I-LABS is one of the top research institutions in the world on the topics of language acquisition and cognition. Drs. Kuhl and Meltzoff have a track record of scientific breakthroughs that have dramatically changed views on how infants engage and learn from the world around them. Earlier this year, I-LABS opened its new MEG Brain Imaging Center on the University of Washington Campus in Seattle. The Center is host to the first brain-imaging device in the world calibrated for studying the brains of infants and young children.
The Institute for Learning & Brain Sciences is an interdisciplinary center founded in 2003, and is dedicated to discovering the fundamental principles of human learning over the lifespan, with special emphasis on work that will enable all children from 0 to 5 years to achieve their full potential.
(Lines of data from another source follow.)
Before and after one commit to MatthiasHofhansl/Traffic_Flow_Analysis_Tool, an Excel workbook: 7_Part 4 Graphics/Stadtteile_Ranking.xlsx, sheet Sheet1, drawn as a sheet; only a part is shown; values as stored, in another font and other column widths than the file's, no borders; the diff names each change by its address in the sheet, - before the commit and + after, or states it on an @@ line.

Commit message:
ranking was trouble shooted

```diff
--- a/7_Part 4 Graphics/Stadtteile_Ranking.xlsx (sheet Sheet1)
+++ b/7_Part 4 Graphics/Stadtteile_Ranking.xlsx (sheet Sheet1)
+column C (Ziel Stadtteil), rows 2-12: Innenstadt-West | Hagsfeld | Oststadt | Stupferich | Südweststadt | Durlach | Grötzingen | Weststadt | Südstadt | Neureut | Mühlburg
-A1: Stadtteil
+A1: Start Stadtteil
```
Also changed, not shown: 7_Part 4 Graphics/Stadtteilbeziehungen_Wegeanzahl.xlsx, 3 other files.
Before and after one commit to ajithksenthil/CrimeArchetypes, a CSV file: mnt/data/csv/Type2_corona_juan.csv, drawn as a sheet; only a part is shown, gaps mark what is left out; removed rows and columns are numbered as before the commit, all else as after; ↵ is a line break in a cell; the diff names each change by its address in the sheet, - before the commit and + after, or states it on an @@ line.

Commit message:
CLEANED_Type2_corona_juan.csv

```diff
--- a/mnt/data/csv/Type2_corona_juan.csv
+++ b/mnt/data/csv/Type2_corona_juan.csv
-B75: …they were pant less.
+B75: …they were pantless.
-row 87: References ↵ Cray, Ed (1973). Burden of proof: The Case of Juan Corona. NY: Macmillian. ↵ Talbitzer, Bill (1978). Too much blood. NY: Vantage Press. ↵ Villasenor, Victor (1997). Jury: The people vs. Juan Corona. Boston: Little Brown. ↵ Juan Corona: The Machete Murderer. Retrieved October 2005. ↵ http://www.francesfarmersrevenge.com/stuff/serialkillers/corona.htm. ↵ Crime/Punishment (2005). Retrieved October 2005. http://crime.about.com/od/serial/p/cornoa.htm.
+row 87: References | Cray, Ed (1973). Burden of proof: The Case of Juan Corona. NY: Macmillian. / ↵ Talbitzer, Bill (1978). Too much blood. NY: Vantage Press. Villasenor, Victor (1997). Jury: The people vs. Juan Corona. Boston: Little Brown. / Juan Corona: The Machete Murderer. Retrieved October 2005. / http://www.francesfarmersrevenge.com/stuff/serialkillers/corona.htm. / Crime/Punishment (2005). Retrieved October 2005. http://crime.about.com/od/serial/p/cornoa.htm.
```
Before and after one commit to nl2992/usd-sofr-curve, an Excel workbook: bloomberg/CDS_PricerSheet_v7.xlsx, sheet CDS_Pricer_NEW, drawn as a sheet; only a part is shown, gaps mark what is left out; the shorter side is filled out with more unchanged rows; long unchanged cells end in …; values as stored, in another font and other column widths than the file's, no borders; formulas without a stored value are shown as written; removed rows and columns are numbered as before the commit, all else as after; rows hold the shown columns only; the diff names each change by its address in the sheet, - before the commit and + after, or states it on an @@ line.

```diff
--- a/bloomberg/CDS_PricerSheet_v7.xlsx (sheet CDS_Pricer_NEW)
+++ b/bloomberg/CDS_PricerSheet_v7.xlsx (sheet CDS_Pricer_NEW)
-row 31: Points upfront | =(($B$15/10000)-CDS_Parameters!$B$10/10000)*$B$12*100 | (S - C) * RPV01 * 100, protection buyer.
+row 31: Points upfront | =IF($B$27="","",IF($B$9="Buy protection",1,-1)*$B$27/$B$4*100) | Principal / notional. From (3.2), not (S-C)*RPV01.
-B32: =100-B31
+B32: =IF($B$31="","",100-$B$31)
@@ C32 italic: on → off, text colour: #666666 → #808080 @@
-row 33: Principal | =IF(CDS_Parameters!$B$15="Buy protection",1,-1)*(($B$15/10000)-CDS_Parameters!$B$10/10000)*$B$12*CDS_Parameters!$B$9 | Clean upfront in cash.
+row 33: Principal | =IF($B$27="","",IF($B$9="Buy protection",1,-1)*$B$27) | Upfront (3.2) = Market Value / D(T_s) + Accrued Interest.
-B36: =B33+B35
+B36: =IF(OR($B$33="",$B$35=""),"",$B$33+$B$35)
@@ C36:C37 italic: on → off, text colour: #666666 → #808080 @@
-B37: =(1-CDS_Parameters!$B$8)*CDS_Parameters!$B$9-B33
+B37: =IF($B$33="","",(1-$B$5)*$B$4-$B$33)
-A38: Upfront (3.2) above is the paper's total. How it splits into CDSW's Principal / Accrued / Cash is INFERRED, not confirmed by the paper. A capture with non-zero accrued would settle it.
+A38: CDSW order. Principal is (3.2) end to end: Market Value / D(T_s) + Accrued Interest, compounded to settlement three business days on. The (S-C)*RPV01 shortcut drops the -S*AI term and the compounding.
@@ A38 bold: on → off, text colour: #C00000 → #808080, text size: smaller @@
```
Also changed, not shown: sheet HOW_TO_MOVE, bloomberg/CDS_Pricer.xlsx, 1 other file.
By conducting innovative research and disseminating this knowledge to international audiences, I-LABS will quicken the pace from creating new knowledge about early learning to its use in society. The Institute's co-directors are Dr. Patricia K. Kuhl, Bezos Family Foundation Endowed Chair in Childhood Learning, and Dr. Andrew N. Meltzoff, Job and Gertrud Tamaki Endowed Chair, both at the University of Washington. Their scientific studies on children and adults have had far-reaching impact on cognitive science, neuroscience, artificial intelligence, and education. Learn more about I-LABS at http://ilabs.washington.edu.
The Ultimate Block Party is co-sponsored by the LIFE Center (Learning in Informal and Formal Environments), which is one of six Science of Learning Centers funded by the National Science Foundation. Dr. Kuhl is also the director and principal investigator of LIFE, which represents a collaboration among the University of Washington’s I-LABS and College of Education, Stanford University and SRI International. For more information on LIFE go to http://www.life-slc.org.